He expressed the concern that “Delays in releasing GM crops will cost the nation millions of money in addition to starving producers and consumers.”
He also called on the government to give farmers in the country a free choice to select and adopt crops developed through modern science in plant breeding including the GM technology, saying “Ghana needs a comprehensive science policy that puts science on the top of the agricultural transformation agenda.”
He noted that biotech solutions and innovations enable scientists to be able to solve agricultural problems that conventional farming methods were unable to do, saying “This can be achieved with precision and efficiency using plant biotechnologies and genomics as important tools.”
The Chairman of the Agric Chapter of the Ghana Academy of Arts and Sciences (GAAS), Professor Hans Adu-Dapaah, has urged government’s regulatory bodies to rely on available scientific data to take decisions on GMOs in Ghana.
He said the subject of GMOs should not be discussed with emotions but with scientific data, adding that people who discussed GMOs with emotions instead of scientific data tend to speculate falsehood about the technology which breeds fear among the general populace.
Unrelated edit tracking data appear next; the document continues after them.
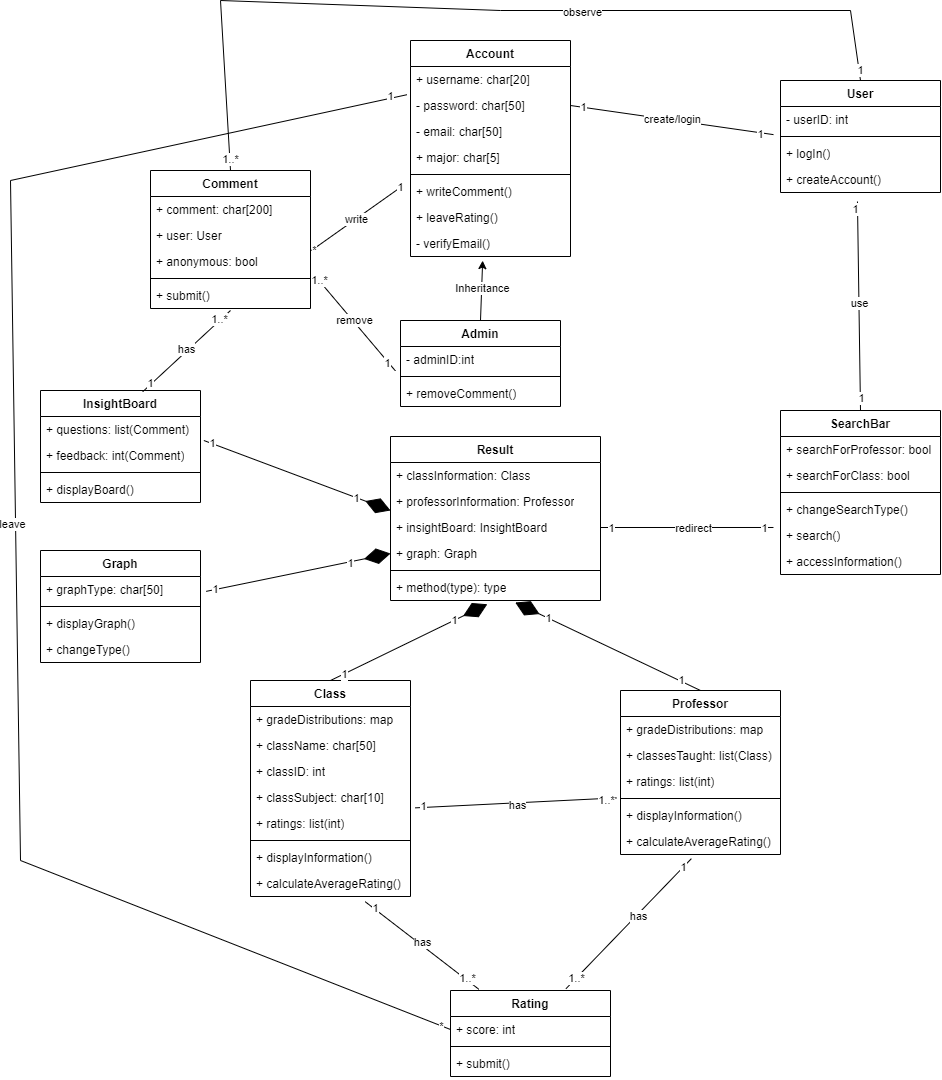
The draw.io diagram images/Class_Diagram.png in jeffreyHoelzel/LouiesRatings, before a commit. Source tidied: cells renumbered, new cells last; positions are measured from the earlier drawing's top-left corner, leaving out a move shared by most shapes.
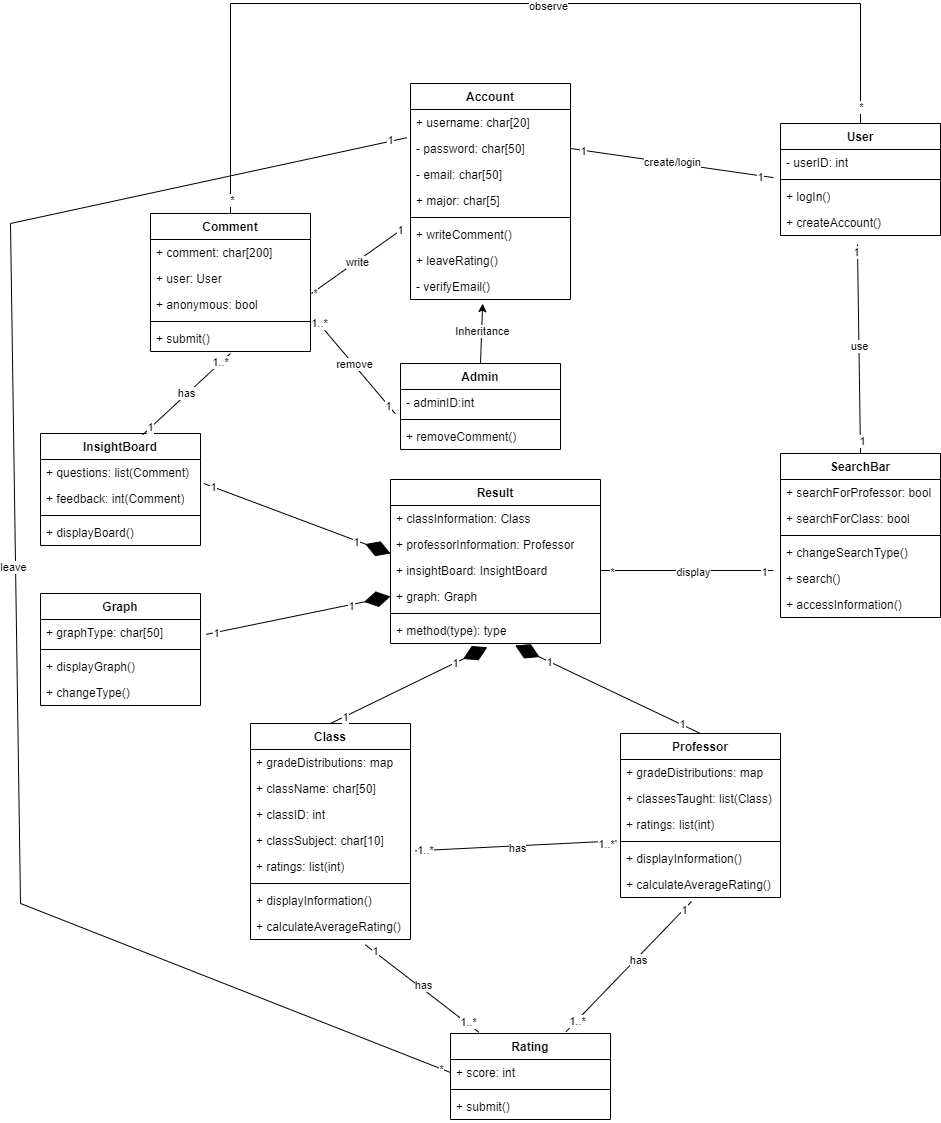
After the change.

What changed in the source:
```diff
@@ -179,13 +179,13 @@
     <mxCell id="60" style="endArrow=none;html=1;rounded=0;exitX=1;exitY=0.5;exitDx=0;exitDy=0;entryX=-0.044;entryY=0.192;entryDx=0;entryDy=0;entryPerimeter=0;" parent="1" edge="1" source="56" target="31">
       <mxGeometry relative="1" as="geometry" />
     </mxCell>
-    <mxCell id="61" value="redirect" style="edgeLabel;html=1;align=center;verticalAlign=middle;" parent="60" vertex="1">
+    <mxCell id="61" value="display" style="edgeLabel;html=1;align=center;verticalAlign=middle;" parent="60" vertex="1">
       <mxGeometry x="0.08" y="-1" relative="1" as="geometry" />
     </mxCell>
     <mxCell id="62" value="1" style="edgeLabel;html=1;align=center;verticalAlign=middle;" parent="60" vertex="1">
       <mxGeometry x="0.89" y="-1" relative="1" as="geometry" />
     </mxCell>
-    <mxCell id="63" value="1" style="edgeLabel;html=1;align=center;verticalAlign=middle;" parent="60" vertex="1">
+    <mxCell id="63" value="*" style="edgeLabel;html=1;align=center;verticalAlign=middle;" parent="60" vertex="1">
       <mxGeometry x="-0.88" y="-1" relative="1" as="geometry" />
     </mxCell>
     <mxCell id="64" style="endArrow=diamondThin;endFill=1;endSize=24;html=1;rounded=0;entryX=0.461;entryY=1.143;entryDx=0;entryDy=0;entryPerimeter=0;exitX=0.5;exitY=0;exitDx=0;exitDy=0;" parent="1" edge="1" source="37" target="59">
@@ -342,7 +342,7 @@
     <mxCell id="112" style="endArrow=none;html=1;rounded=0;exitX=1.029;exitY=-0.101;exitDx=0;exitDy=0;exitPerimeter=0;entryX=-0.024;entryY=-0.178;entryDx=0;entryDy=0;entryPerimeter=0;" parent="1" edge="1" source="42" target="51">
       <mxGeometry relative="1" as="geometry" />
     </mxCell>
-    <mxCell id="113" value="1" style="edgeLabel;html=1;align=center;verticalAlign=middle;" parent="112" vertex="1">
+    <mxCell id="113" value="1..*" style="edgeLabel;html=1;align=center;verticalAlign=middle;" parent="112" vertex="1">
       <mxGeometry x="-0.92" y="1" relative="1" as="geometry" />
     </mxCell>
     <mxCell id="114" value="1..*" style="edgeLabel;html=1;align=center;verticalAlign=middle;" parent="112" vertex="1">
@@ -375,23 +375,22 @@
     <mxCell id="123" value="has" style="edgeLabel;html=1;align=center;verticalAlign=middle;" parent="120" vertex="1">
       <mxGeometry x="0.13" y="-2" relative="1" as="geometry" />
     </mxCell>
-    <mxCell id="124" style="endArrow=none;html=1;rounded=0;entryX=0.5;entryY=0;entryDx=0;entryDy=0;exitX=0.5;exitY=0;exitDx=0;exitDy=0;" parent="1" edge="1" source="80" target="17">
+    <mxCell id="124" style="endArrow=none;html=1;rounded=0;exitX=0.5;exitY=0;exitDx=0;exitDy=0;entryX=0.5;entryY=0;entryDx=0;entryDy=0;" parent="1" edge="1" source="80" target="17">
       <mxGeometry relative="1" as="geometry">
         <Array as="points">
-          <mxPoint x="210" />
-          <mxPoint x="490" y="10" />
-          <mxPoint x="840" y="10" />
+          <mxPoint x="220" y="-40" />
+          <mxPoint x="850" y="-40" />
         </Array>
       </mxGeometry>
     </mxCell>
-    <mxCell id="125" value="1" style="edgeLabel;html=1;align=center;verticalAlign=middle;" parent="124" vertex="1">
-      <mxGeometry x="0.98" y="1" relative="1" as="geometry" />
-    </mxCell>
-    <mxCell id="126" value="1..*" style="edgeLabel;html=1;align=center;verticalAlign=middle;" parent="124" vertex="1">
-      <mxGeometry x="-0.97" relative="1" as="geometry" />
-    </mxCell>
     <mxCell id="127" value="observe" style="edgeLabel;html=1;align=center;verticalAlign=middle;" parent="124" vertex="1">
-      <mxGeometry x="0.22" y="-2" relative="1" as="geometry" />
+      <mxGeometry x="0.1" y="-2" relative="1" as="geometry" />
     </mxCell>
+    <mxCell id="128" value="*" style="edgeLabel;html=1;align=center;verticalAlign=middle;" parent="124" vertex="1">
+      <mxGeometry x="0.96" relative="1" as="geometry" />
+    </mxCell>
+    <mxCell id="129" value="*" style="edgeLabel;html=1;align=center;verticalAlign=middle;" parent="124" vertex="1">
+      <mxGeometry x="-0.97" y="-1" relative="1" as="geometry" />
+    </mxCell>
   </root>
 </mxGraphModel>
```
He said the GM technology is highly guided by scientific principles and therefore did not pose any threat to human and animal lives.
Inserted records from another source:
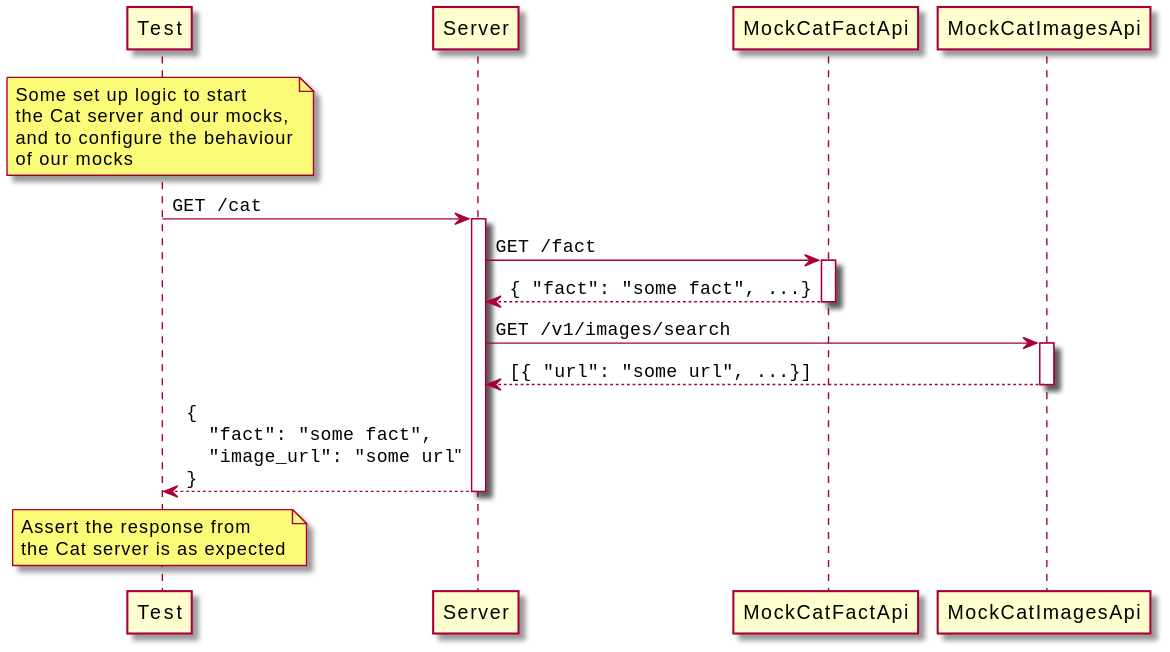
The PlantUML diagram docs/posts/when-is-a-black-box-test-not-a-black-box-test/cat-service-component-test-sequence-diagram.svg in alexchilcott/alexchilcott.github.io, before a commit.
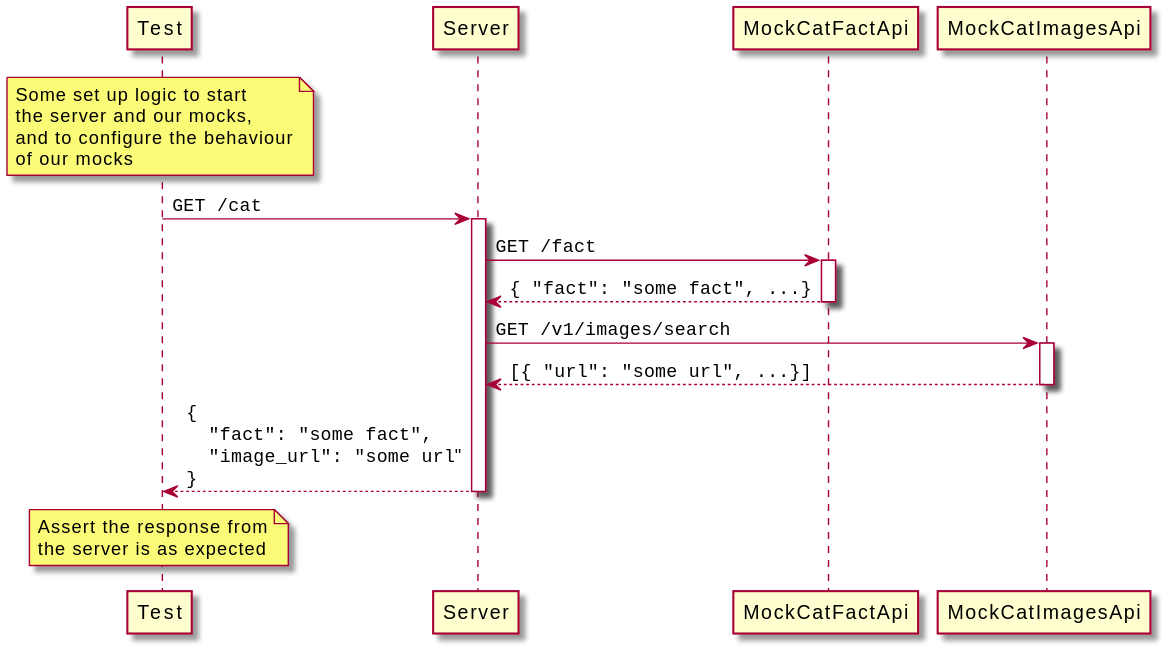
Above is the later version.

Change to the diagram source:
```diff
@@ -1,7 +1,7 @@
 @startuml
 note over Test
     Some set up logic to start
-    the Cat server and our mocks,
+    the server and our mocks,
     and to configure the behaviour
     of our mocks
 end note
@@ -15,6 +15,6 @@
 
 note over Test
     Assert the response from
-    the Cat server is as expected
+    the server is as expected
 end note
 @enduml
```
Prof. Adu-Dapaah was hopeful that when people understand the science behind GM, they will discard the hatred developed for the technology over the years.
He also expressed concern about the growing misinformation on GMO crops in the country, saying “It is 27 years since the first GMOs were released and I am not aware of a single credible food or feed problem on the safety of GMOs.”
In addition, he noted, “There is a very strong scientific consensus globally on GMOs just as scientists are on climate change.”
For Prof. Adu-Dapaah, it was worrying that in spite of the fact that scientific official reports on the safety and benefits of GMOs had been published by the World Health Organisation, Food and Agriculture Organisation, National Academic of Sciences (USA), Royal Society (UK), American Medical Association (USA), French Academy of Medicine, European Commission, US Food and Drugs Administration, Society of Toxicology, and Institute of Food Technology, some uninformed people still peddled falsehood about GMOs.
The proposed way forward
Proponents of biotechnology strongly advocate its application in agriculture to guarantee returns on investments, despite the current challenges, the weather presents. The technology is a proven scientific tool that addresses some of farmers’ most bothersome problems like inadequate water, insufficient soil nutrients and pests or insect invasions.
This implies that whereas, conventional crops will be easily destroyed in a state of inadequate water, little soil nutrients and pests invasion, a crop that has been genetically engineered (GE) or genetically modified (GM) to withstand the impacts of these challenges, will thrive.
Before, they are release, GM crops are subjected to rigorous scientific processes including lengthy laboratory tests, confined field trials and environmental releases or farmer field trials and then onward to commercial releases, once they are certified by biosafety inspectors and approved by the Board of the National Biosafety Authority (NBA). Scientists (Plant breeders) advocates that the public should not see GMOs as a subject of debate or controversy, but a solution to agricultural problems of the world today.
By Benedicta Gyimaah Folley